I caught this excellent lecture from last year by Shane Legg, who discusses the future of "intelligent" machines. He goes into some good technical discussions, but there's also discussion for a general audience as well.
I'm going to summarize a few takeaways, and then supplement them with some of my own thoughts and reactions.
First, Dr. Legg attempts to give a general definition for intelligence, which is not an easy thing to do. Intelligence is not the same as consciousness - which is fortunate because consciousness is even more difficult to define. Dr. Legg's definition is that intelligence is the ability to "perform well in a wide range of environments". I think the key example here is that a machine that's good at only chess is less intelligent than a more general machine that can be taught chess.
The idea of "learning" and "machine learning" is also different from intelligence, but they're connection is that in order to build a more intelligent machine, it has to learn from it's environment and from it's previous decisions. If a machine can't learn, then it's intelligence does not increase beyond it's original programming. You can in theory build an intelligence machine that doesn't learn, but it's utterly impractical to consider a wide range of environments just from the original program.
There's an interesting discussion at the end of the lecture about how our understanding of neuroscience (and the expected breakthroughs in that field over the next decade) will enhance our ability to create AIs. Interestingly, some of the algorithms that scientists are finding in the brain having already been studied by mathematicians and computer scientists.
Dr. Legg also gives a theoretical basis for how an intelligent machine might work.

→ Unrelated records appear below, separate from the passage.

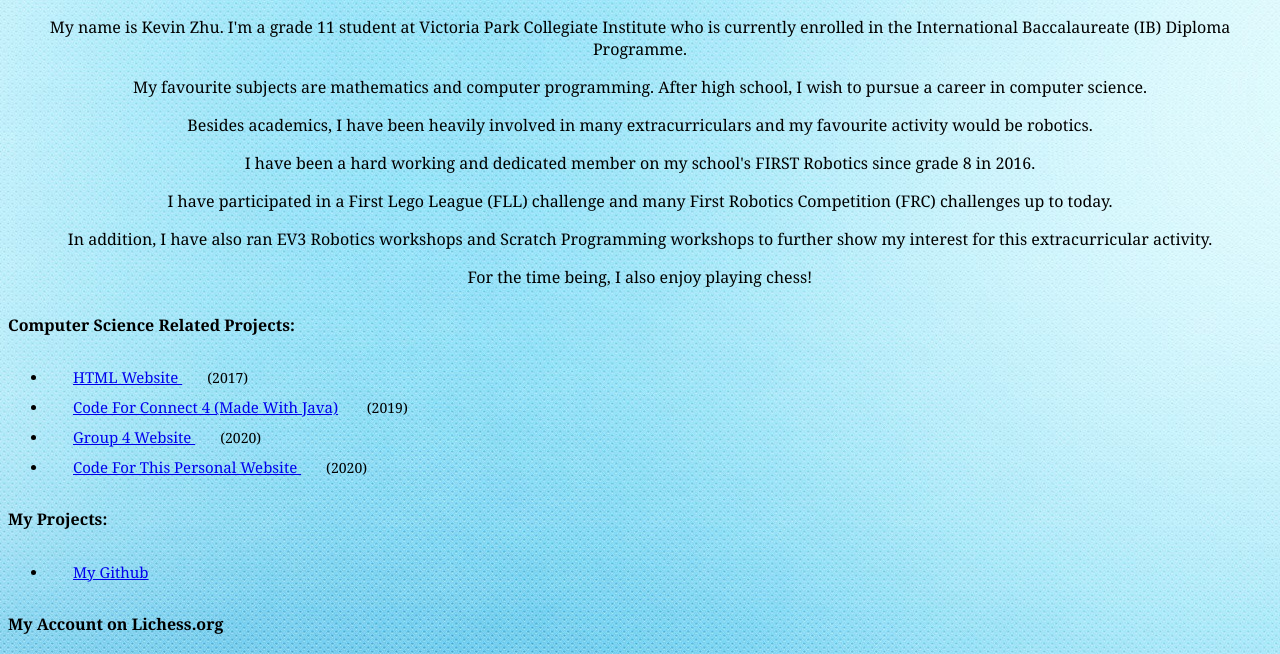
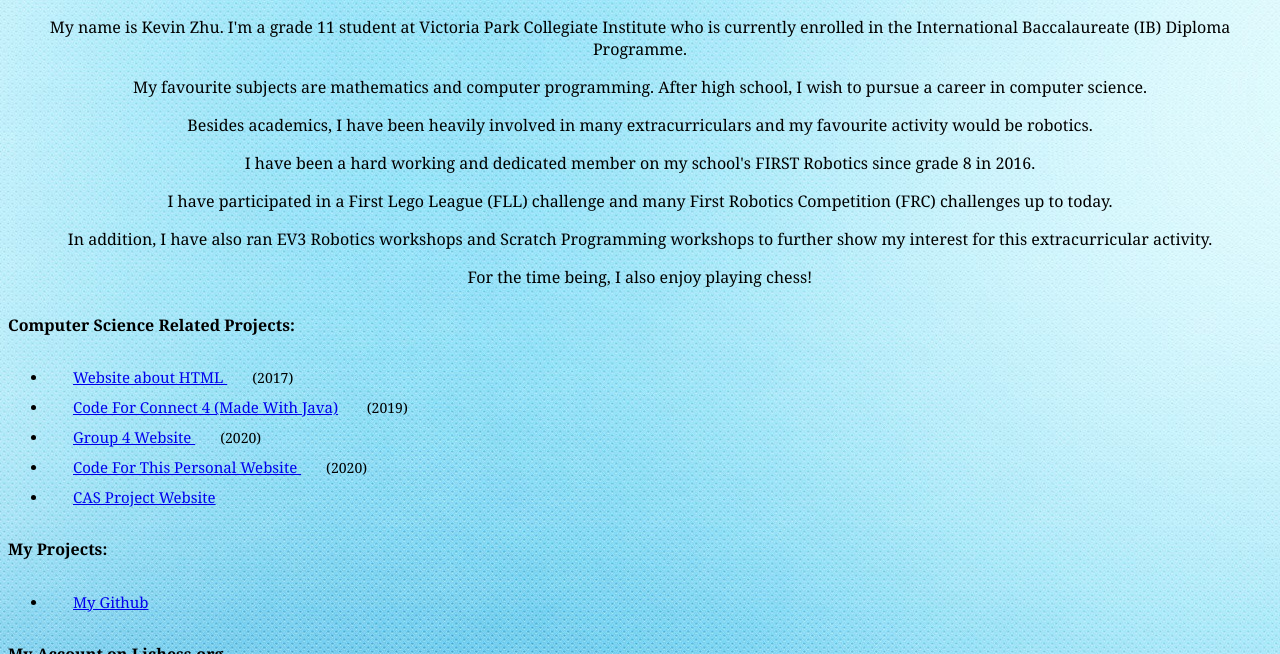
Before and after one commit to Designer777/KevinZhu, a plain HTML site: page index.html in a window 1280 px wide. Shown: the part 146-800 px from the top of the page. Drawn offline with Linux system fonts and the light colour scheme.

Commit message:
Add files via upload

```diff
--- a/index.html
+++ b/index.html
@@ -27,10 +27,11 @@
     <p> For the time being, I also enjoy playing chess! </p>
   <h4> Computer Science Related Projects: </h4>
     <ul>
-      <li> <a href = "https://zhukhy.github.io/home/index.html"> HTML Website </a>  (2017) </li>
+      <li> <a href = "https://zhukhy.github.io/home/index.html"> Website about HTML </a>  (2017) </li>
       <li> <a href = "https://github.com/Designer777/Java"> Code For Connect 4 (Made With Java)</a> (2019)
       <li> <a href = "https://designer777.github.io/FlashlightCreation.com/"> Group 4 Website </a> (2020) </li>
       <li> <a href = "https://github.com/Designer777/KevinZhu"> Code For This Personal Website </a> (2020) </li>
+      <li> <a href = "https://github.com/Designer777/2048"> CAS Project Website </a></li>
     </ul>
   <h4> My Projects: </h4>
   <ul>
```
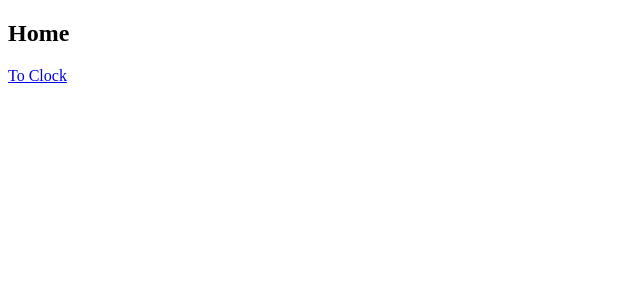
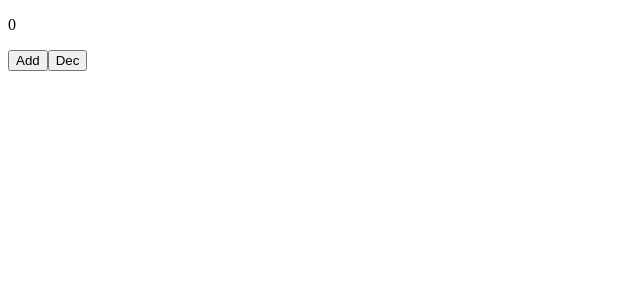
Before and after one commit to rocky-jaiswal/react-workshop, a React app: page / in a window 1280 px wide. Shown: the top 300 px of the page, without its empty margins (0-640 px from the left). Built offline with nearby package versions, Linux system fonts and the light colour scheme.

Commit message:
More state.

```diff
--- a/src/Clock.js
+++ b/src/Clock.js
@@ -18,9 +18,6 @@ class Clock extends React.Component {
   }
 
   tick () {
-    // this.setState({
-    //   date: new Date()
-    // })
     this.setState((prevState) => ({
       date: new Date()
     }))
--- a/src/Home.js
+++ b/src/Home.js
@@ -1,11 +1,36 @@
 import React from 'react'
 import { Link } from 'react-router-dom'
 
-const Home = () => (
-  <div>
-    <h2>Home</h2>
-    <Link to="/clock">To Clock</Link>
-  </div>
-)
+class Home extends React.Component {
+
+  constructor (props) {
+    super(props)
+    this.state = {
+      counter: 0
+    }
+  }
+
+  _inc() {
+    this.setState((prevState) => ({
+      counter: prevState.counter + 1
+    }))
+  }
+
+  _dec() {
+    this.setState((prevState) => ({
+      counter: prevState.counter - 1
+    }))
+  }
+
+  render () {
+    return (
+      <div>
+        <p>{this.state.counter}</p>
+        <button onClick={() => this._inc()}>Add</button>
+        <button onClick={() => this._dec()}>Dec</button>
+      </div>
+    )
+  }
+}
 
 export default Home
```
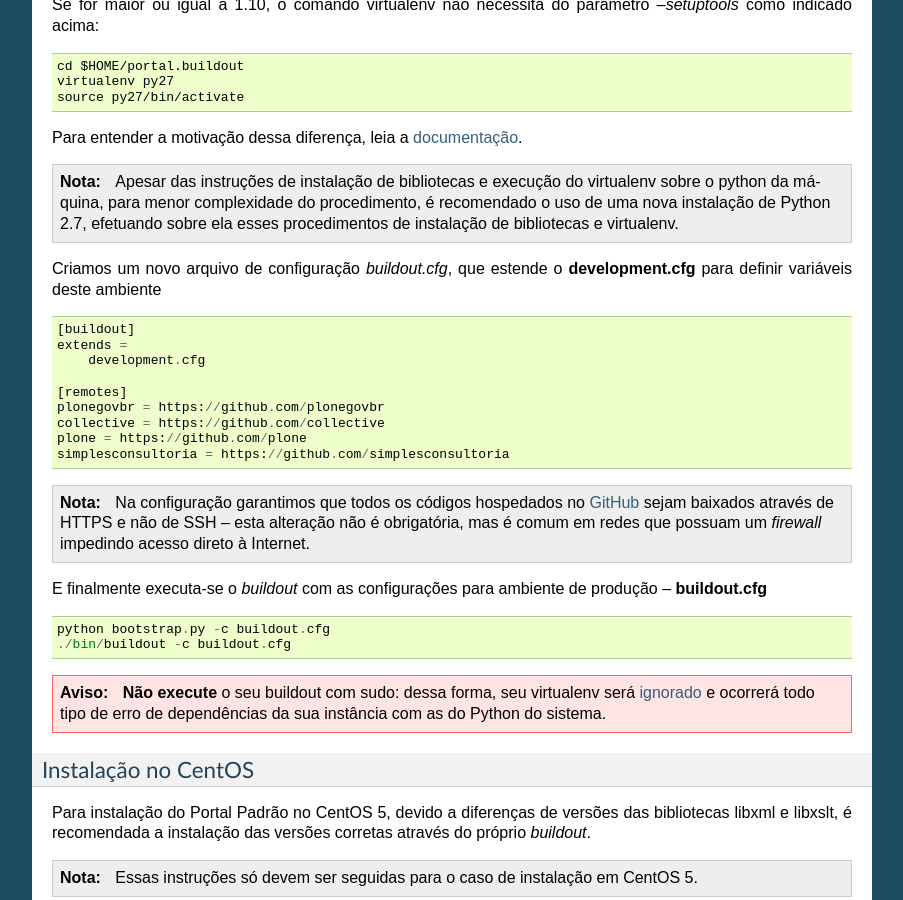
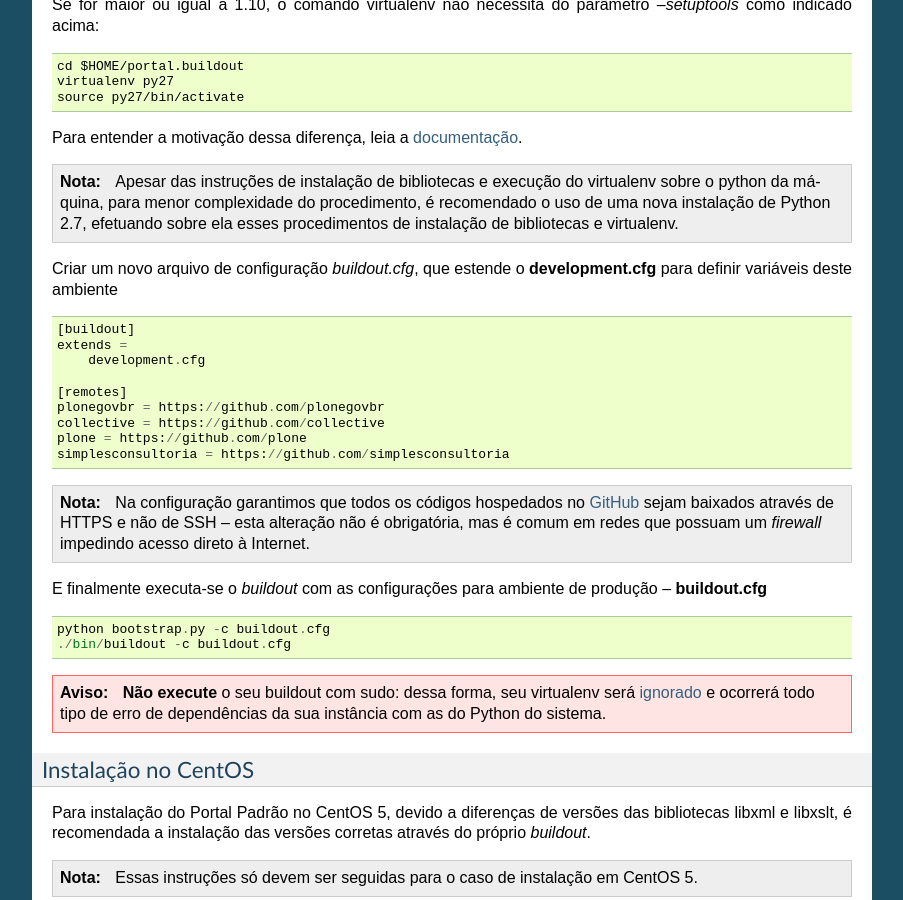
Before and after one commit to plonegovbr/portal.buildout, a Sphinx documentation site: the page built from docs/desenvolvimento.rst, in a window 1280 px wide and 900 px high, scrolled down 665 px. Shown: the whole window, without its empty margins (198-1101 px from the left). Built offline with Sphinx 7.4.7, drawn with Linux system fonts in a browser that asks for light colours.

Commit message:
Muda tempo verbal de ação na instalação para evitar interpretação dúbia. closes #66

```diff
--- a/docs/desenvolvimento.rst
+++ b/docs/desenvolvimento.rst
@@ -53,7 +53,7 @@ Para entender a motivação dessa diferença, leia a `documentação <https://gi
            Python 2.7, efetuando sobre ela esses procedimentos de
            instalação de bibliotecas e virtualenv.
 
-Criamos um novo arquivo de configuração *buildout.cfg*, que estende o
+Criar um novo arquivo de configuração *buildout.cfg*, que estende o
 **development.cfg** para definir variáveis deste ambiente
 ::
 
--- a/docs/producao.rst
+++ b/docs/producao.rst
@@ -93,7 +93,7 @@ Para entender a motivação dessa diferença, leia a `documentação <https://gi
 Buildout
 ---------------------
 
-Criamos um novo arquivo de configuração *buildout.cfg*, que estende o
+Criar um novo arquivo de configuração *buildout.cfg*, que estende o
 **production.cfg** para definir variáveis deste ambiente:
 ::
 
```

I want to discuss that, so please wait for my next post!
[This lecture is broken into 10 minute segments, so go to YouTube to find the rest]